RiskMap 2021: The legal and compliance perspective
- Investigation Services
RiskMap 2021: The legal and compliance perspective
As we move into 2021, legal and compliance teams – like the companies they work for – undoubtedly face challenges. In a new and evolving world, companies will go full throttle on financial recovery and growth, hoping to avoid becoming one the pandemic’s corporate casualties. At the same time, legal teams and compliance officers must ensure the crucial issues they oversee retain prominence, when so much focus at senior levels will be on the balance sheet. This is undoubtedly going to be tough. Especially when the issues are more complex, the expectations broader, the timeframes shorter, the stakes higher, but, in many cases, the budgets smaller.
Expectations increase for technology-driven compliance management: Digital transformation in compliance risk management has been significantly accelerated this past year.
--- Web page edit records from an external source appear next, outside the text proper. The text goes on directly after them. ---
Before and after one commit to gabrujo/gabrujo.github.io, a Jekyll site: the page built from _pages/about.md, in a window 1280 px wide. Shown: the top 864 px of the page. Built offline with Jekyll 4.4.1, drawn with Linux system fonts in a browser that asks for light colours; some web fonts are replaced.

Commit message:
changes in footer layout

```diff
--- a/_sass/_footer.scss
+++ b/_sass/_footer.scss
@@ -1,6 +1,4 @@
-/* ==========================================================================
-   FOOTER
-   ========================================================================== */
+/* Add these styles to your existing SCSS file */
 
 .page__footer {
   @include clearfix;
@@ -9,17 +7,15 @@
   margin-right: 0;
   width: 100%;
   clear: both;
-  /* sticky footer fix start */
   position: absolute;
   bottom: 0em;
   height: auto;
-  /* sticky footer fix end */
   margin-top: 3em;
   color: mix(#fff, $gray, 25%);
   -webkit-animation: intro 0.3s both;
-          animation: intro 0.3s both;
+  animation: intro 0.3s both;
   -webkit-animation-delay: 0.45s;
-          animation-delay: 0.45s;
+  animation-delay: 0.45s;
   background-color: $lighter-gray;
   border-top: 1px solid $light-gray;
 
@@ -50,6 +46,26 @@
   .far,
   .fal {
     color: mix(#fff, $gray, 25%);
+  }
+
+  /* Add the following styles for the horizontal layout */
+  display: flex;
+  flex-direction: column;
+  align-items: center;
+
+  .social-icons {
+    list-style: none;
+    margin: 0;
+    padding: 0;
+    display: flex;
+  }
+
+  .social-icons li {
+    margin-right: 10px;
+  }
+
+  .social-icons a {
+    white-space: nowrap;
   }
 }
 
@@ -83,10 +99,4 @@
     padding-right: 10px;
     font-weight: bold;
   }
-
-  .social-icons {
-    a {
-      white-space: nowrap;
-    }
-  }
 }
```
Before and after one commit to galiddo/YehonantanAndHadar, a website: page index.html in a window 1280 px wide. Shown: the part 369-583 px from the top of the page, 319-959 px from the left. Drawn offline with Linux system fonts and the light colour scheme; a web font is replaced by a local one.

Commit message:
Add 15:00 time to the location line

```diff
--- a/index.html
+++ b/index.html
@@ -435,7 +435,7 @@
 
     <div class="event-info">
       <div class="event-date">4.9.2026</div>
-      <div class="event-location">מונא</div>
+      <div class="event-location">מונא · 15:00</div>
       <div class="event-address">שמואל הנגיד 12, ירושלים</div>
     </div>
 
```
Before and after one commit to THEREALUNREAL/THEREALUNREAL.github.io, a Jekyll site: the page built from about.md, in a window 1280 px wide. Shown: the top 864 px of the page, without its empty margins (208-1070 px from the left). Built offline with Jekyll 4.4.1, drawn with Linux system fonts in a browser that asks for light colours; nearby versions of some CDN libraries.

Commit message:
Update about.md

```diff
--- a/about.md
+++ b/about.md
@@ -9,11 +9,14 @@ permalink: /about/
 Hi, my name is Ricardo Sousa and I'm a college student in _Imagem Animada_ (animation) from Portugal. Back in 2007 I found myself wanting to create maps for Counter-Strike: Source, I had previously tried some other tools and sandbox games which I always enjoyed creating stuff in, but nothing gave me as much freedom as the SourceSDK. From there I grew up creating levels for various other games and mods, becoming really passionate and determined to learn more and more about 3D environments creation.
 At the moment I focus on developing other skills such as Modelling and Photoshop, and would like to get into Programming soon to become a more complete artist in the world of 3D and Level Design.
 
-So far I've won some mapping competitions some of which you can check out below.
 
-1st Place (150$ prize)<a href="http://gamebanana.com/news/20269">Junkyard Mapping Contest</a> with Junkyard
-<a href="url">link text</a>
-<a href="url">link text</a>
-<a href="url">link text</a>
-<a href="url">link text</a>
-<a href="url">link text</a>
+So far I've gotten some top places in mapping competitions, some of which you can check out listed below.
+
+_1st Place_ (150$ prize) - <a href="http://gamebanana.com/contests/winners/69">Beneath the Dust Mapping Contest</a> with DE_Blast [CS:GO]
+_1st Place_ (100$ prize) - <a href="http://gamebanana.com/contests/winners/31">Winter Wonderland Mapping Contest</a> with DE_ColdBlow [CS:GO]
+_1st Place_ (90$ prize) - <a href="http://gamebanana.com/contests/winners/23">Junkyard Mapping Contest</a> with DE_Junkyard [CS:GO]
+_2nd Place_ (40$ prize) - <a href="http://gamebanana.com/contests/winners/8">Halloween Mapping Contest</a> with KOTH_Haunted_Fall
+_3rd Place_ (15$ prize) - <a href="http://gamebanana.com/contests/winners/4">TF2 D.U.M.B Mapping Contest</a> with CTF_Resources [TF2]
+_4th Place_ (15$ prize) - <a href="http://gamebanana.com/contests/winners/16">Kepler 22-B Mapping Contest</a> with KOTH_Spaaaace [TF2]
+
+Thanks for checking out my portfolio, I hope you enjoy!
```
Regulators have reiterated their expectation that companies should have digitised compliance monitoring in place and to leverage analytics to reinform and evolve the program. Digital transformation and advances in data analytics have been great enablers for teams grappling with swathes of data or engaged in complex internal investigations – a lifeline when most audits and investigations have had to be conducted remotely this year. Despite the sometimes overwhelming pace of change, in its simplest form, technology is used to collect, process and analyse data. But it is critical to remember that behind that data stand people, whose behaviours are not changing as fast as the technology is. And so, legal and compliance teams must continue to understand and respond to what drives human behaviour, which is more of challenge than usual when, for many, that behaviour is masked by a remote computer screen as people continue to work from home.
Digital transformation changes business and introduces new risks: Never has technology been so relevant, both personally and professionally. It has allowed us to live and work virtually and is driving rapid change in the way companies do business and how legal and compliance teams operate. Covid accelerated this. Just as the prevention and detection of corporate crime has evolved, so have the crimes themselves: from blockchain-enabled cryptocurrency crime to the resurgence in social engineering frauds, many of which are enabled by technology. For many teams, the precipitous leap into digitisation has brought with it immediate challenges to how they conduct their work, and organisations have struggled to transpose their legal and compliance risk management frameworks onto these new ways of working. For instance, the increased use of technology in internal monitoring and investigations gives rise to issues around data protection regulation, which we can expect to see more of in the coming year (with changes in data privacy laws likely to be enforced in Brazil, the US, South Africa and India to name but four).
New geopolitics seep into compliance: As well as having to digitise, organisations continue to expect their legal and compliance teams to adapt to rapidly changing geopolitics. Interpreting proliferating sanctions regimes, new export controls, rewritten foreign investment regulations and the broader regulatory compliance landscape has long been a headache for many. Sanctions (and the newer kid on the block, foreign investment screening), are increasingly used by world leaders as protectionist and foreign policy tools, meaning the sanctions teams of the future will need to try to predict how relations between nations will play out. And with an economically fragile world, with Chinese ambition under increasing scrutiny, and with a shift in the US political landscape, anticipating what Iies ahead on the geopolitical stage will be harder than ever.
Everything impacts supply chains: Geopolitics will also play into supply chains. Covid has exposed points of vulnerability, and companies in some sectors can expect pressure from governments and other stakeholders to bring their supply chains closer to home. The interconnectedness of the global system has seen organisations having to adapt, considering new suppliers and clients that bring with them different risks. This rush to bring on new third parties requires technology and capacity (which few legal and compliance teams have much of to spare), which must be managed alongside companies’ existing commitment to meet their compliance obligations.
Compliance skills come to the fore to support corporate citizenship. With the volume and gravity of work to do, legal and compliance teams will need to prioritise prudently in the coming year to weigh risk, and to ensure the right balance for their organisations. With reprioritisation comes opportunity. Legal teams and compliance officers can play a pivotal role in ensuring their organisation’s bounce back makes it a better corporate citizen – addressing stakeholder value and not just shareholder value. Even with Covid dominating the past year’s news cycle, it has been impossible to ignore the growing threat of climate change and the rising levels of social consciousness. As governments balance a green comeback against quick-win economic priorities, so must organisations achieve the right balance between ‘building back’ and ‘building back better’, which for many firms will see a greater focus their broader relationship to and impact on society. The answer will dictate companies’ individual organisational approach to deciding who is responsible for these issues, how it fits into the in the overall compliance structure, and how to measure and control their own impact, as well as that of their counterparties. Companies that will be truly resilient in coming years will reimagine their business models. Leaders will rethink who they are and who they want to be. And legal teams and compliance officers will innovate and seek to ensure their voice and experience play into their organisations’ thinking in this crucial year ahead.